━━ PROVIDED DATA ━━

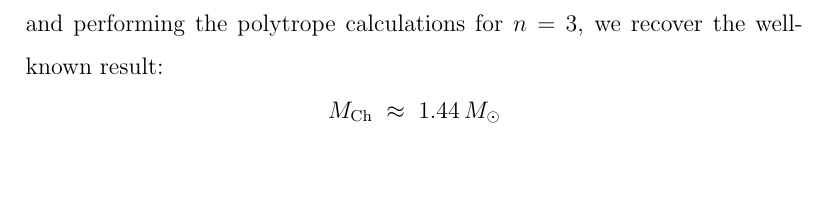
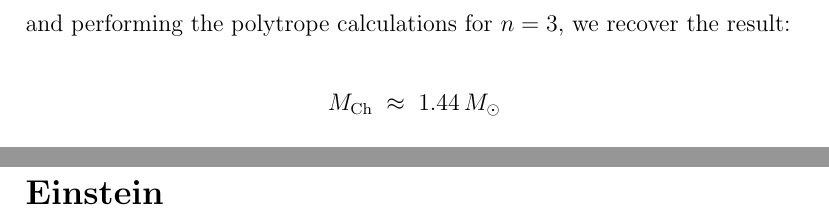
Before and after one commit to Merken19/phys414514, a LaTeX document (Final-Project_Mehmet_Eren_Erken.tex): part of page 23 of 25 before the commit and two parts of pages 23 and 26 of 26 after it, the two joined at a grey line, cut so that both start at the same text, the shorter picture padded with empty space. Compiled offline with pdfLaTeX.

Commit message:
changing code

```diff
--- a/Final-Project_Mehmet_Eren_Erken.tex
+++ b/Final-Project_Mehmet_Eren_Erken.tex
@@ -663,7 +663,7 @@ D \;=\; \frac{m_u\,m_e^{3}\,c^{3}\,\mu_e}{3\pi^2\,\hbar^3},
 \quad
 \mu_e=2,
 \]
-and performing the polytrope calculations for \(n=3\), we recover the well-known result:
+and performing the polytrope calculations for \(n=3\), we recover the result:
 \[
 M_{\mathrm{Ch}}
 \;\approx\;
@@ -691,4 +691,8 @@ The full mass-radius curve for White Dwarfs is shown below. The plotting is done
     \label{fig:newton-parte2c}
 \end{figure}
 
+\clearpage % Ensures the content after this starts on a new page
+
+\section*{Einstein}
+
 \end{document}
```
Also changed, not shown: Final-Project_Mehmet_Eren_Erken.pdf, 4 other files.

━━━

◆ EXERCISE OBJECTIVE ◆
Reproduce all of the material exactly, apart from the pictures.

◆ FINISHED EXERCISE ◆
Before and after one commit to Merken19/phys414514, a LaTeX document (Final-Project_Mehmet_Eren_Erken.tex): part of page 23 of 25 before the commit and two parts of pages 23 and 26 of 26 after it, the two joined at a grey line, cut so that both start at the same text, the shorter picture padded with empty space. Compiled offline with pdfLaTeX.

Commit message:
changing code

```diff
--- a/Final-Project_Mehmet_Eren_Erken.tex
+++ b/Final-Project_Mehmet_Eren_Erken.tex
@@ -663,7 +663,7 @@ D \;=\; \frac{m_u\,m_e^{3}\,c^{3}\,\mu_e}{3\pi^2\,\hbar^3},
 \quad
 \mu_e=2,
 \]
-and performing the polytrope calculations for \(n=3\), we recover the well-known result:
+and performing the polytrope calculations for \(n=3\), we recover the result:
 \[
 M_{\mathrm{Ch}}
 \;\approx\;
@@ -691,4 +691,8 @@ The full mass-radius curve for White Dwarfs is shown below. The plotting is done
     \label{fig:newton-parte2c}
 \end{figure}
 
+\clearpage % Ensures the content after this starts on a new page
+
+\section*{Einstein}
+
 \end{document}
```
Also changed, not shown: Final-Project_Mehmet_Eren_Erken.pdf, 4 other files.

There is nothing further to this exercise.